Horn Book
(c) Copyright The Horn Book, Inc., a wholly owned subsidiary of Media Source, Inc. No redistribution permitted.

Spanish-language edition translated by F. Isabel Campoy. In this lovely biographical portrait of the legendary Mexican painter, feminist icon, and artistic genius, Brown introduces and connects each of Kahlo's many pets (who comforted her and served as subjects for her paintings) with the artist. Brown uses the comparison to illuminate Kahlo's illness-and-accident-compromised life. Parra's illustrations support the upbeat tone of Brown's accessible text with exquisitely neat compositions in a muted palette. Also available in Spanish. (c) Copyright 2018. The Horn Book, Inc., a wholly owned subsidiary of Media Source, Inc. No redistribution permitted.

Publishers Weekly
(c) Copyright PWxyz, LLC. All rights reserved

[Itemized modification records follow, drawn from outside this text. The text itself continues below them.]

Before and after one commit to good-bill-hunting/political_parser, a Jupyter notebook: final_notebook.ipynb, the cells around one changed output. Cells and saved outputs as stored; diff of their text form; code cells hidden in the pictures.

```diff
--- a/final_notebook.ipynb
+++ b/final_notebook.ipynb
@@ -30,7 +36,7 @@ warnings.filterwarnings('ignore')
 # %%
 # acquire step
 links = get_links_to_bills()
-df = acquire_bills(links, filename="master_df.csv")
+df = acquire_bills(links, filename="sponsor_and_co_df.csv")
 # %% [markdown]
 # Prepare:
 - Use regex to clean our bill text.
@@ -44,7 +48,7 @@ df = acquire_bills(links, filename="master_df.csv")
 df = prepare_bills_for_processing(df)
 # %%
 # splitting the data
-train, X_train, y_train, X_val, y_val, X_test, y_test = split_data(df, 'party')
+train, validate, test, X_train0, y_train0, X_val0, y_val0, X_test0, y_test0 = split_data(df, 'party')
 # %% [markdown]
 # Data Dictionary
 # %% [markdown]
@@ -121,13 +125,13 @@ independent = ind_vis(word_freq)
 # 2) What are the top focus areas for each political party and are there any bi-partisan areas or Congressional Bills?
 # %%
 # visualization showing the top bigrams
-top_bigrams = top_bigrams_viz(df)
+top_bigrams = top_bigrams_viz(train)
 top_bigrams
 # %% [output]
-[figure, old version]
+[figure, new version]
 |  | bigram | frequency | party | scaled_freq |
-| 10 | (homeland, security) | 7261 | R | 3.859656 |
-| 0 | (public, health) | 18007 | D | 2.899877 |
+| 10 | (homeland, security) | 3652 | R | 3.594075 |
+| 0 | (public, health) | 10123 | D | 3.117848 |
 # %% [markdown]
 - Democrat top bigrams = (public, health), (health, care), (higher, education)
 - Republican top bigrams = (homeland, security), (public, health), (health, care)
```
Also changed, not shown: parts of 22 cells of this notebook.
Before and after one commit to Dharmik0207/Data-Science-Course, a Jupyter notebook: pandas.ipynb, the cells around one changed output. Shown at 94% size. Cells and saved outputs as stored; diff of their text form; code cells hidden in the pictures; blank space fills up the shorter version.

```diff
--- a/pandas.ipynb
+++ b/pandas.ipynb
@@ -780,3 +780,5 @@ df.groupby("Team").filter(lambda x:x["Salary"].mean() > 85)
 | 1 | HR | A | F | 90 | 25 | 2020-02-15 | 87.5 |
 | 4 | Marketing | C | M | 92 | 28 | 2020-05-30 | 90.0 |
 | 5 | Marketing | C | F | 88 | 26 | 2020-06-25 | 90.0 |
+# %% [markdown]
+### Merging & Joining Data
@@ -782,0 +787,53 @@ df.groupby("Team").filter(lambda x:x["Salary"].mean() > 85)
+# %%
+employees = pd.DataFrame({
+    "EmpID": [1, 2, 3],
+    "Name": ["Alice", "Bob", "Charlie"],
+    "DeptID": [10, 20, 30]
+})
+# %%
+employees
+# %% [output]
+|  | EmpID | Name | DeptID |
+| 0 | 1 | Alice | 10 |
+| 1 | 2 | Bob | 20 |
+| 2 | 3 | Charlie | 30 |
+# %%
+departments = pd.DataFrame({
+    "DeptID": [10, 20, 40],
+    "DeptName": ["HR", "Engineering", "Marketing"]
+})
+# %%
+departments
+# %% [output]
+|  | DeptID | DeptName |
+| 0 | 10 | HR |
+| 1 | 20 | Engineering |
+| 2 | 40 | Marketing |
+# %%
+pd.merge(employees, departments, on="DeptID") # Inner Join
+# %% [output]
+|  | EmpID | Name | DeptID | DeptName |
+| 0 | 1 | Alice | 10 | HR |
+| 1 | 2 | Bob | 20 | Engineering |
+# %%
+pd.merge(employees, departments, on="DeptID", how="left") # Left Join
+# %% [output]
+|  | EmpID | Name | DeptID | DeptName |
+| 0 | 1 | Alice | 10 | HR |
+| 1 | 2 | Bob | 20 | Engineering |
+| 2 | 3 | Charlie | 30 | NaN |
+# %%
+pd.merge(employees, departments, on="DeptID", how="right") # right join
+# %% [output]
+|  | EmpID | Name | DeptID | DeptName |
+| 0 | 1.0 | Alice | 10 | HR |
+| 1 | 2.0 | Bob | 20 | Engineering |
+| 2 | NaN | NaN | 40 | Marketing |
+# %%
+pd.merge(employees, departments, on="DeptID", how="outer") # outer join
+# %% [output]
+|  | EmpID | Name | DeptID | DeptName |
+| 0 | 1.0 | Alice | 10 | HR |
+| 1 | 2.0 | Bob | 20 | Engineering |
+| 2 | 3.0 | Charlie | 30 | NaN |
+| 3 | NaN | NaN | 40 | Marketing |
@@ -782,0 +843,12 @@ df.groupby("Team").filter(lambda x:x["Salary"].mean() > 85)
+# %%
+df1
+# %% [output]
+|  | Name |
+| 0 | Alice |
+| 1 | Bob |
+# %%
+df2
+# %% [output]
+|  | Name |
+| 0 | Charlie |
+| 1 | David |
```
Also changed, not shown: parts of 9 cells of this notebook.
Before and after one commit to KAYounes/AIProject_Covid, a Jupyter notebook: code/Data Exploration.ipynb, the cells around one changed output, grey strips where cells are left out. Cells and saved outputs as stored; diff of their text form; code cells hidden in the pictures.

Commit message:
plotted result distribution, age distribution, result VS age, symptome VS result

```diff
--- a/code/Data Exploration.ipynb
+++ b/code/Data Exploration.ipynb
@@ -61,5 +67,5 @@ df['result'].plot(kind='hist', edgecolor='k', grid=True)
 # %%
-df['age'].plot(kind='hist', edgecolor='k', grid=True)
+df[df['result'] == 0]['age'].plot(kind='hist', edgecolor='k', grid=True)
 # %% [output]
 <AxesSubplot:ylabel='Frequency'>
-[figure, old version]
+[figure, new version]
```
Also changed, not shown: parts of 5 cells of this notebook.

Brown uses the pets and animals in Frida Kahlo's life-spider monkeys, a parrot, and a fawn, among others-to emphasize aspects of her personality as she developed into an artist: "Frida's turkeys were intelligent and sensitive, just like her. And, like Frida, her dogs were warm and loving." Along with highlighting Kahlo's tender interactions with the animals, Brown shows how art buoyed her during difficult times, including a bus accident at age 18 that left her with persistent health problems. Parra's warm, weathered paintings are done in a flattened, folk-art style that vividly evokes the Mexican environment and "heritage of which she was very proud." Even if readers don't get much of a sense of the work Kahlo created, they'll finish the book feeling like they know the artist. Ages 4-8. Agent: Stefanie Von Borstel, Full Circle Literary. (Sept.) Copyright PWxyz, LLC. All rights reserved.